:: TASK INPUT
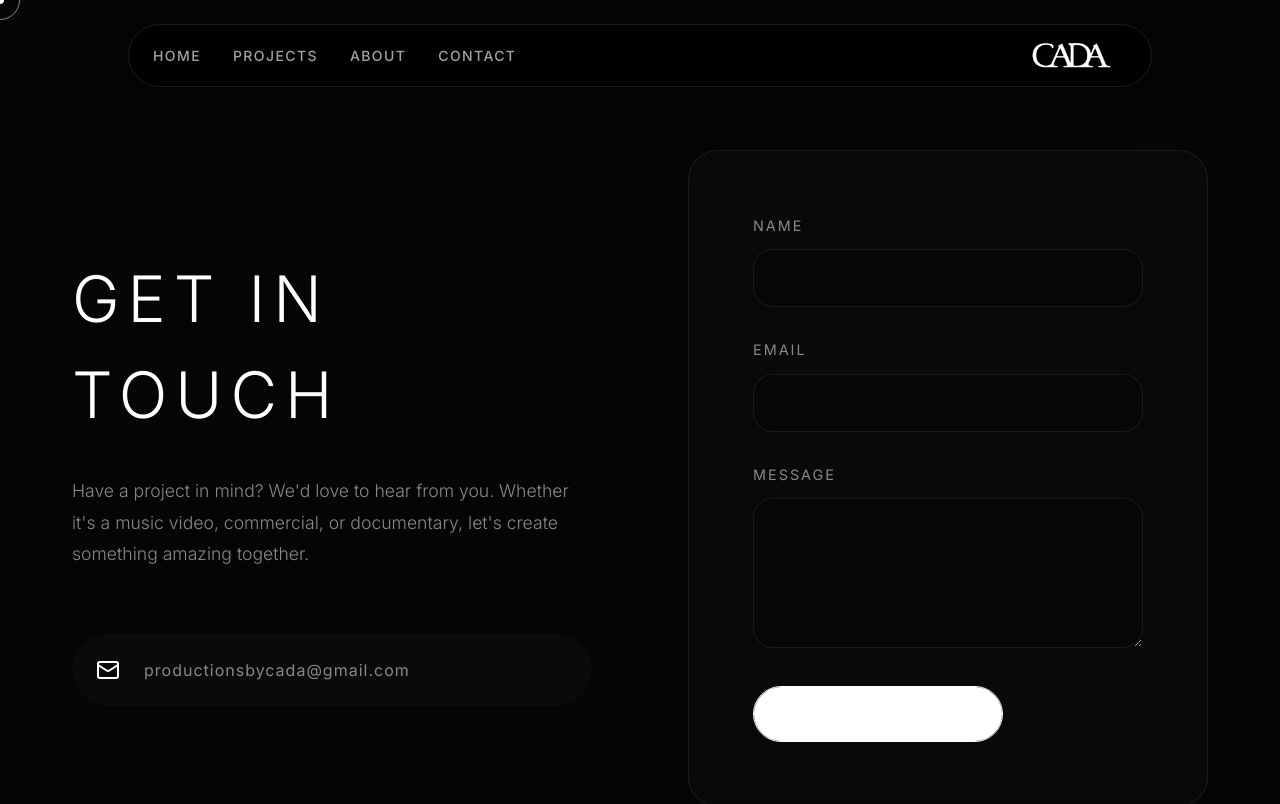
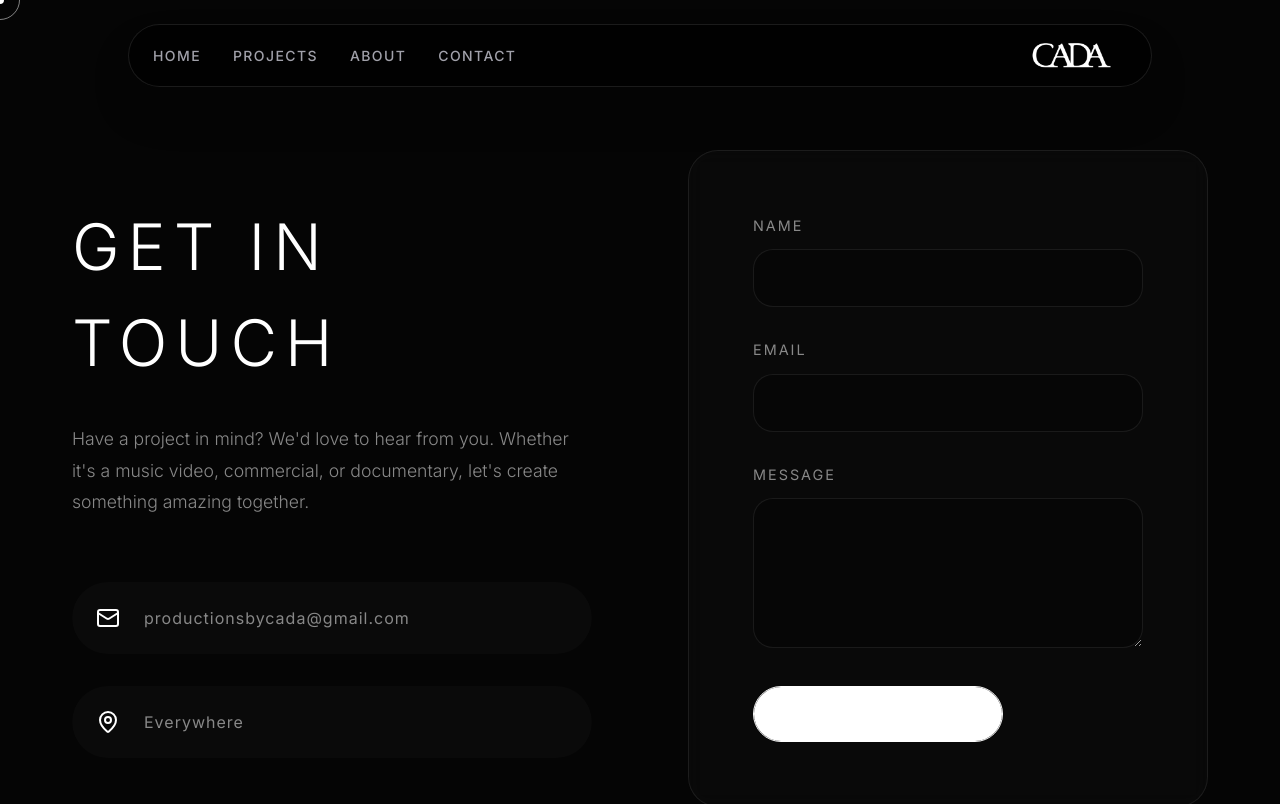
Before and after one commit to Duhvid143/cadafilms, a Next.js app: page /contact in a window 1280 px wide. Shown: the top 804 px of the page. Built offline with nearby package versions, Linux system fonts and the light colour scheme.

Commit message:
feat: add 'Everywhere' location pill to contact page

```diff
--- a/src/app/contact/page.tsx
+++ b/src/app/contact/page.tsx
@@ -44,6 +44,10 @@ export default function Contact() {
                         <div className="detail-item">
                             <Mail className="detail-icon" />
                             <span className="detail-text">productionsbycada@gmail.com</span>
+                        </div>
+                        <div className="detail-item">
+                            <MapPin className="detail-icon" />
+                            <span className="detail-text">Everywhere</span>
                         </div>
                     </div>
                 </motion.div>
```
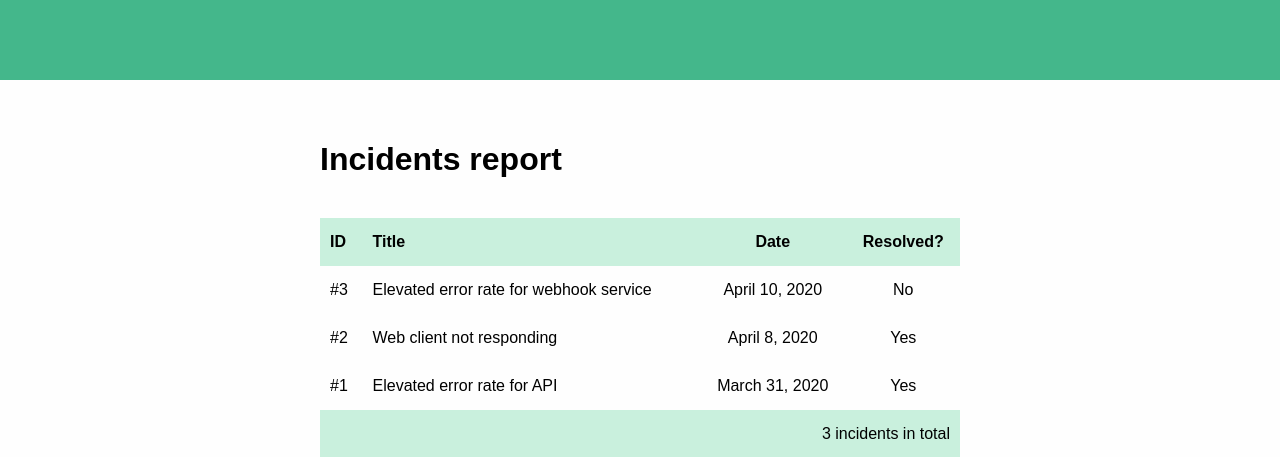
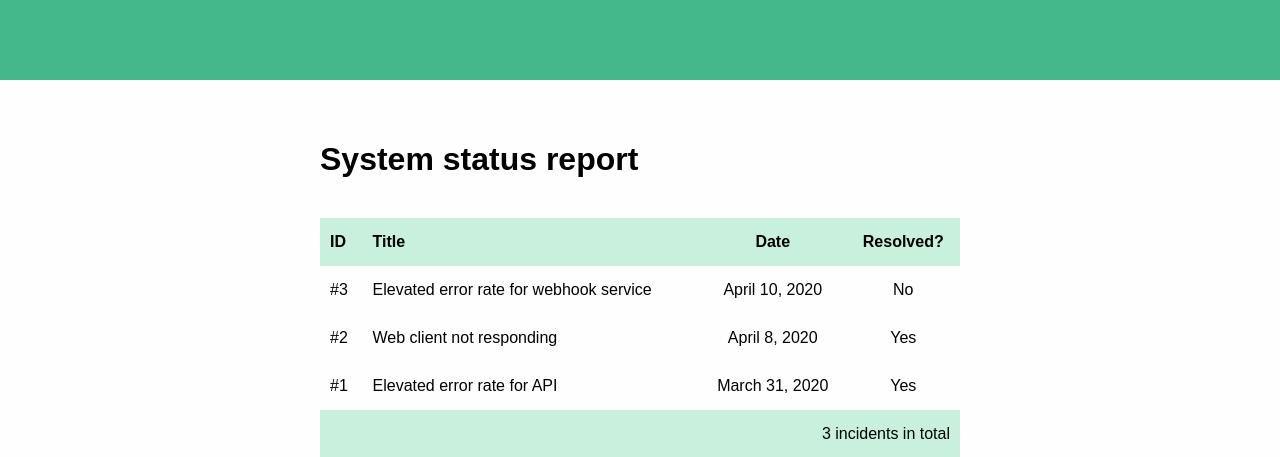
Before and after one commit to stackmate-io/sample-app-django3, a Django app: page / in a window 1280 px wide. Shown: the top 457 px of the page. Run offline with Django 3.2, Linux system fonts and the light colour scheme; data comes from the database, SQL or seed files in the repository.

Commit message:
update wording

```diff
--- a/appstatus/templates/incidents/index.html
+++ b/appstatus/templates/incidents/index.html
@@ -1,7 +1,7 @@
 {% extends "layout.html" %}
 
 {% block content %}
-<h1>Incidents report</h1>
+<h1>System status report</h1>
 
 <table>
   <thead>
```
::::
REQUIRED ACTION:
Would you please retype all the data exactly? Leave out whatever pictures it holds.

WRITTEN SOLUTION:
Before and after one commit to Duhvid143/cadafilms, a Next.js app: page /contact in a window 1280 px wide. Shown: the top 804 px of the page. Built offline with nearby package versions, Linux system fonts and the light colour scheme.

Commit message:
feat: add 'Everywhere' location pill to contact page

```diff
--- a/src/app/contact/page.tsx
+++ b/src/app/contact/page.tsx
@@ -44,6 +44,10 @@ export default function Contact() {
                         <div className="detail-item">
                             <Mail className="detail-icon" />
                             <span className="detail-text">productionsbycada@gmail.com</span>
+                        </div>
+                        <div className="detail-item">
+                            <MapPin className="detail-icon" />
+                            <span className="detail-text">Everywhere</span>
                         </div>
                     </div>
                 </motion.div>
```
Before and after one commit to stackmate-io/sample-app-django3, a Django app: page / in a window 1280 px wide. Shown: the top 457 px of the page. Run offline with Django 3.2, Linux system fonts and the light colour scheme; data comes from the database, SQL or seed files in the repository.

Commit message:
update wording

```diff
--- a/appstatus/templates/incidents/index.html
+++ b/appstatus/templates/incidents/index.html
@@ -1,7 +1,7 @@
 {% extends "layout.html" %}
 
 {% block content %}
-<h1>Incidents report</h1>
+<h1>System status report</h1>
 
 <table>
   <thead>
```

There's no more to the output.